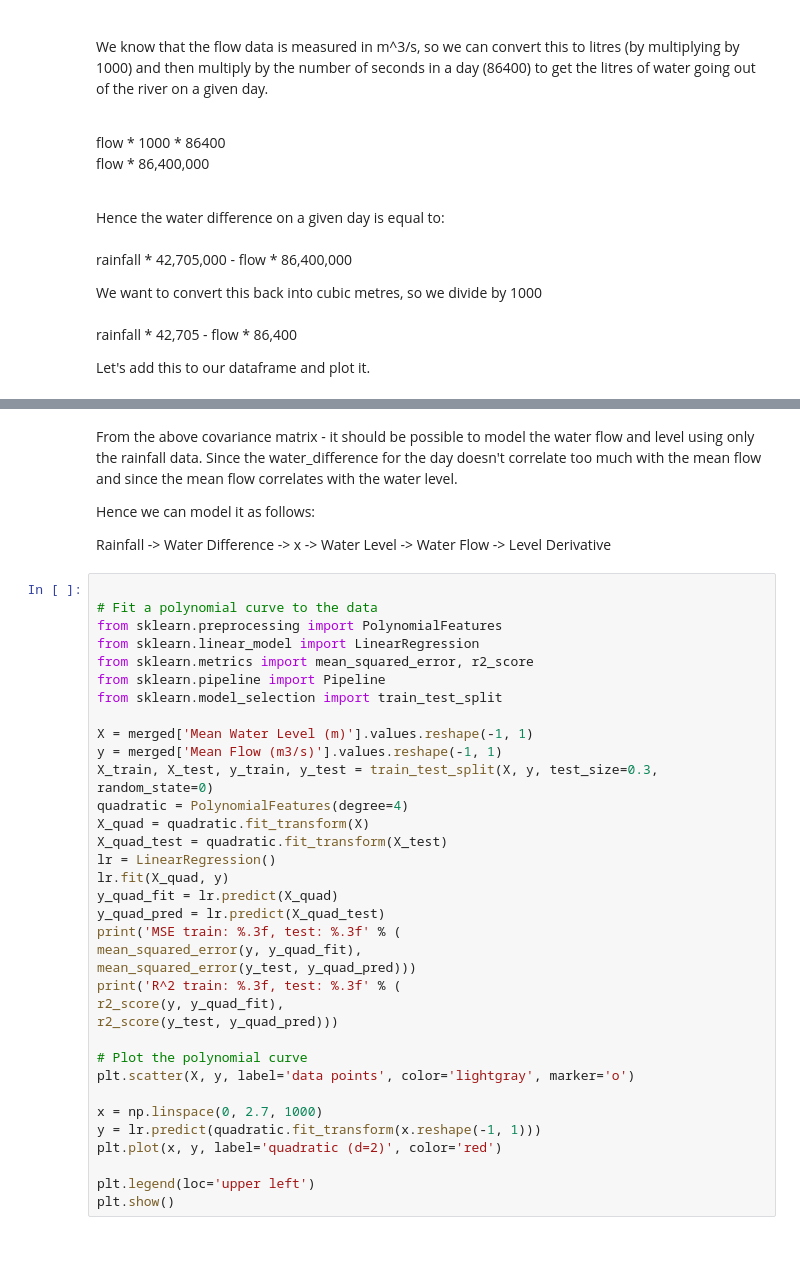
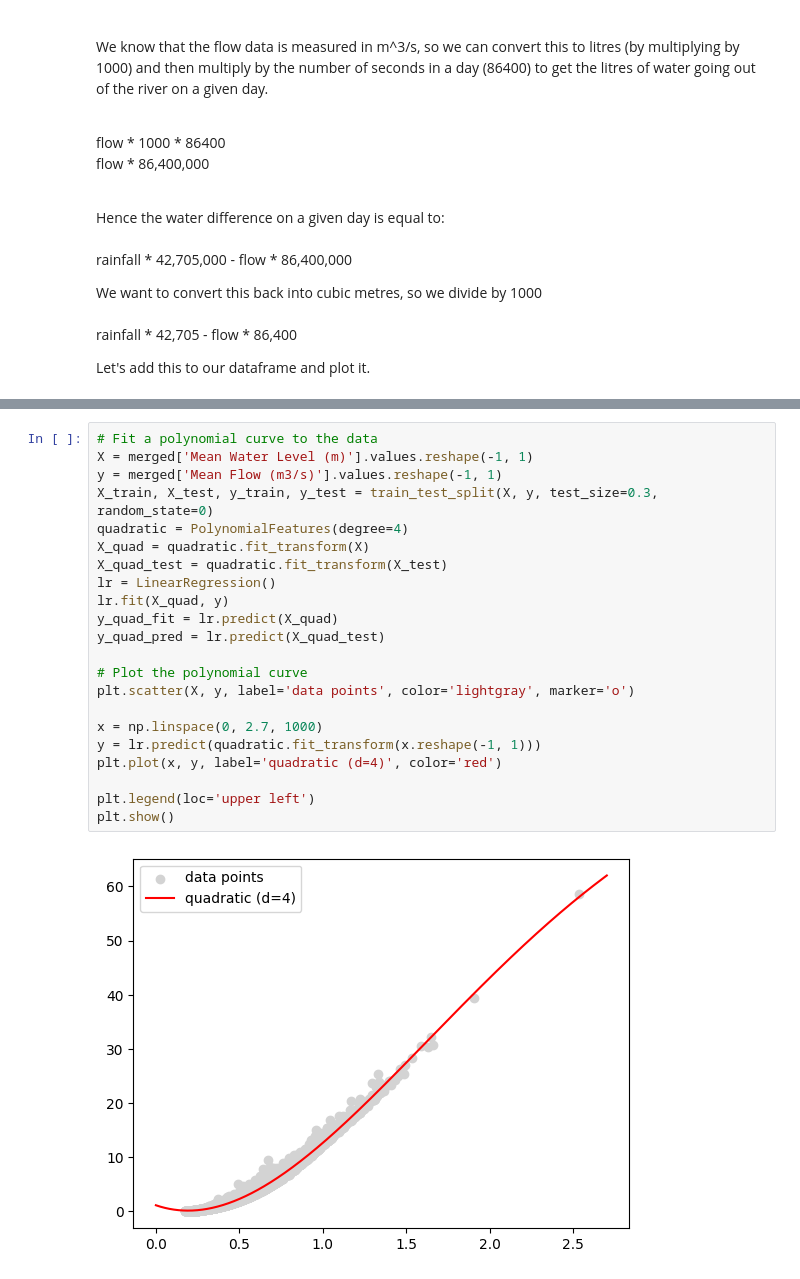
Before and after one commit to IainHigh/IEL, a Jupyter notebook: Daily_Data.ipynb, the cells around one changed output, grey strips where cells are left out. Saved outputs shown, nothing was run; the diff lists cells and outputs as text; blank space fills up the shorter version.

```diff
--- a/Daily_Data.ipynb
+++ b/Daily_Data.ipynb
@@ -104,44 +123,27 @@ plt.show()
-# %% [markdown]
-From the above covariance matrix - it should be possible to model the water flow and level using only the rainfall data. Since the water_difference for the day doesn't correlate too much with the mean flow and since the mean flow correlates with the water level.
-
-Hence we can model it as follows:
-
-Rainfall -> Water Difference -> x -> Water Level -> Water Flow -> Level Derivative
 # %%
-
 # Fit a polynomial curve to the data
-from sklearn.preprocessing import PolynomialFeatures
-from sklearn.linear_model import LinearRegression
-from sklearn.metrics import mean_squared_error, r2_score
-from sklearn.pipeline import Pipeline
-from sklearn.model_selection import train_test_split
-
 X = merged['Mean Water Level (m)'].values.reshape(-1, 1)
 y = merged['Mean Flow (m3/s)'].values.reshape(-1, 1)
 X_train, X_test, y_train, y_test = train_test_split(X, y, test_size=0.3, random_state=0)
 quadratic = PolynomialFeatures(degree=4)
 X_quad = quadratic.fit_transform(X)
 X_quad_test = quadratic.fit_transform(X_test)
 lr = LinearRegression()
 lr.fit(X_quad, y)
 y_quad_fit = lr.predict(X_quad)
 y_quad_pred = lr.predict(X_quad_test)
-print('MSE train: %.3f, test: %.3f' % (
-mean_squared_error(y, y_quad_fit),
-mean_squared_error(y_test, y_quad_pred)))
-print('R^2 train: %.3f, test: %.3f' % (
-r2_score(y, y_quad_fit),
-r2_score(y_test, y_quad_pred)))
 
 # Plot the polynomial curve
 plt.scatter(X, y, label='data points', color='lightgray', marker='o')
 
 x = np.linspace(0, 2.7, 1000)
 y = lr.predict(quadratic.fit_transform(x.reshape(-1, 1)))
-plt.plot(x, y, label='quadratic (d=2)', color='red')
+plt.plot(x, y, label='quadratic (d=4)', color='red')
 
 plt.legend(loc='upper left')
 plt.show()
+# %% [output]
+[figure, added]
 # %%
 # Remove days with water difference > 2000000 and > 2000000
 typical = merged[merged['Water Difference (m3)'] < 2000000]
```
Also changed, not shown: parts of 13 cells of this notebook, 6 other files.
▬▬▬
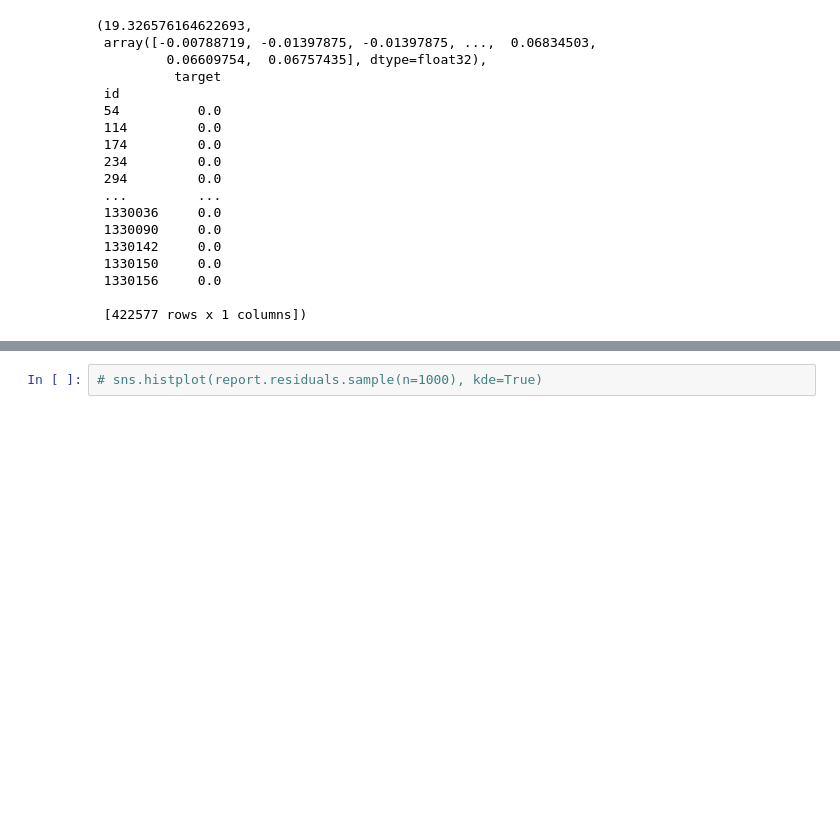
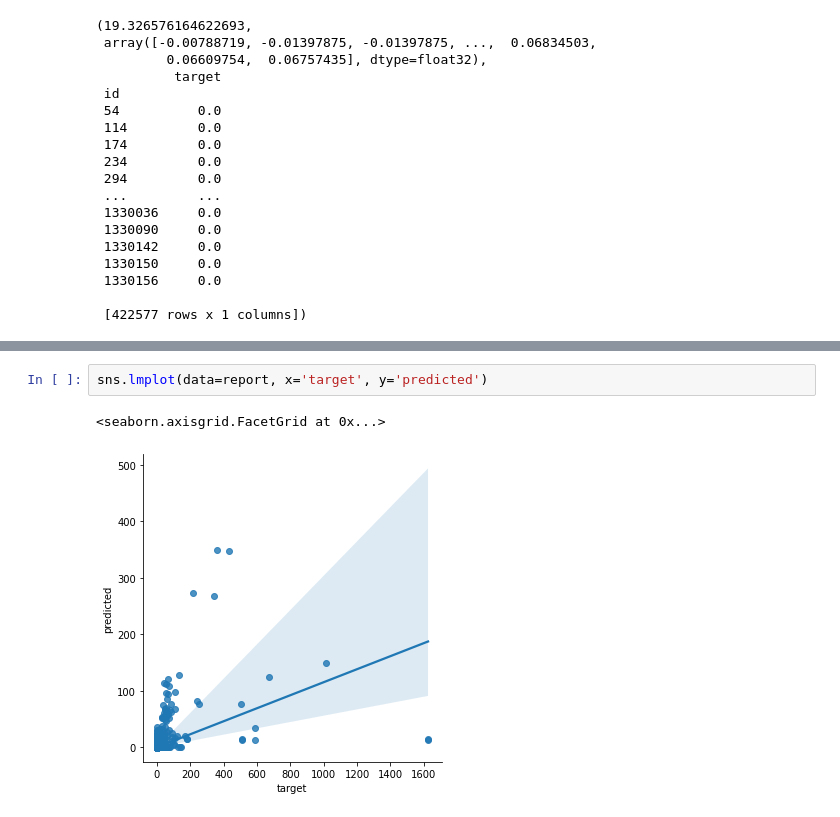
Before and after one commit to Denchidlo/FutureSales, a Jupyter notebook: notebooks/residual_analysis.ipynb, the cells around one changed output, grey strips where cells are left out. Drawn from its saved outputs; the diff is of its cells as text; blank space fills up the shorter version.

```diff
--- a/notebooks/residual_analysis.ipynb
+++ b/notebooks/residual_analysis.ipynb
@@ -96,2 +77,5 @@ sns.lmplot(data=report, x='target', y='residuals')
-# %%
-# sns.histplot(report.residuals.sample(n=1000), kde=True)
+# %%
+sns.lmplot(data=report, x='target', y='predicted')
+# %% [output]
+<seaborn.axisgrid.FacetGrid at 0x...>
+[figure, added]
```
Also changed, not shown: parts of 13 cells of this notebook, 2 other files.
▬▬▬
# [REQUIRED WORK]
Which lines of the data contain "parts"? Copy them all.

# [THE ANSWER]
Also changed, not shown: parts of 13 cells of this notebook, 6 other files.
Also changed, not shown: parts of 13 cells of this notebook, 2 other files.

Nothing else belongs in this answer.